Habitat for Humanity has prepared a position paper advocating for the inclusion of housing indicators in the new MDS. Habitat’s scope and reach on the issue of adequate housing means the organization is well-positioned to participate in the creation of the post-2015 development agenda. The organization operates in nearly 80 countries and is one of the largest facilitators of housing solutions for those in need.

While the paper’s scope is limited to housing, Habitat recognizes the critical role other issues play and supports a comprehensive global development agenda.

To see the full text of the paper, please check the PDF file.

Habitat contributes to the civil society Roma reports

In June 2013, the Decade of Roma Inclusion Secretariat released the civil society monitoring reports on the implementation of National Roma Integration Strategies and Decade of Roma Inclusion National Action Plans.

In the reports, civil society coalitions supplement or present alternative information to Decade Progress Reports submitted by participating governments in the Decade of Roma Inclusion and to any reports submitted by state parties to the European Commission on implementation of their national strategies. This report is not meant to substitute for monitoring and quantitative evaluation by state authorities but to channel civil society knowledge into national and European policy processes and reflect on the quality and outcomes of government measures.

The recommendation part of the reports encourages a focus on the four areas where EU leaders signed up to common goals for Roma integration: access to education, employment, healthcare and housing. For putting together the targeted actions, it is important to allocate not only EU but national, private and third sector funds to Roma inclusion.

Habitat for Humanity contributed its expertise by verifying housing sections of the country submissions and advised on the report from Hungary.

You can read the full report here.

Cities: the battle ground for sustainable housing

A new way of approaching urbanization is desperately needed, writes an expert at Habitat for Humanity International.

Wealth accumulated in cities after WWII has contributed to the expansion of the middle class. Cities have offered us many improved opportunities such as health and education. Today, the ongoing economic crisis is derailing a lot of these achievements.

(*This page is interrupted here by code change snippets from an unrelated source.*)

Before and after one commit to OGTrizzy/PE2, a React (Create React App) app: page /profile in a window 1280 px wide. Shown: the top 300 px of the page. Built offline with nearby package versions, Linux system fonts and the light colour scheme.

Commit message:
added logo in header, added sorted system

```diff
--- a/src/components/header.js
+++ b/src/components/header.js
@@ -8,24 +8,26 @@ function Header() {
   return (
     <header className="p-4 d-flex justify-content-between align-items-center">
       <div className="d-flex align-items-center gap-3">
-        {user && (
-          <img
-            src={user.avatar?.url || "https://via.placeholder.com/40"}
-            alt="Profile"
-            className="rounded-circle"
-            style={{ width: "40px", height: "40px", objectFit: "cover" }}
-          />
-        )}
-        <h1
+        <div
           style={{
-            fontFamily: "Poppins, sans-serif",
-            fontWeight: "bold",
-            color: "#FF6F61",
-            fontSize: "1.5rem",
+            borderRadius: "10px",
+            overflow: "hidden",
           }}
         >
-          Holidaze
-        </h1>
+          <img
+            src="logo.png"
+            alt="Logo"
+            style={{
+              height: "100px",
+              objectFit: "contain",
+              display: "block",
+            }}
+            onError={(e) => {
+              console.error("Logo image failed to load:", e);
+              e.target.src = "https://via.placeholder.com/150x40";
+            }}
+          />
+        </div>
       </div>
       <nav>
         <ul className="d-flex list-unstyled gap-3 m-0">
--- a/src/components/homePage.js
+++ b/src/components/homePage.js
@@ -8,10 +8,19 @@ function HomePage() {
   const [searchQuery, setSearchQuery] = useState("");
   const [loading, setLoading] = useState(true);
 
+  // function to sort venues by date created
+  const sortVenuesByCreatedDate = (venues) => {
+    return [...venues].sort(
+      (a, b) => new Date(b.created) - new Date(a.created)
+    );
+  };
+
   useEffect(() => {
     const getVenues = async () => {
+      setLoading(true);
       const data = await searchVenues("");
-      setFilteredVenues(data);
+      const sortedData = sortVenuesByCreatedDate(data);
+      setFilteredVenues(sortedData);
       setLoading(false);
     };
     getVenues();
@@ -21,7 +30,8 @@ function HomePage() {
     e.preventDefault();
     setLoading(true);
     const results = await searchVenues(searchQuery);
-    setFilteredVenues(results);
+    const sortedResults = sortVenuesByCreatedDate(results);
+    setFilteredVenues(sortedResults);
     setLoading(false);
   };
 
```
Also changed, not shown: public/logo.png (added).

Rapid urbanisation in the developing world is also posing problems without offering effective solutions.

A guest column by Lucija Popovska, director of programs for Europe, Middle East and Africa at Habitat for Humanity International appeared in July at the Information Daily. See the full text.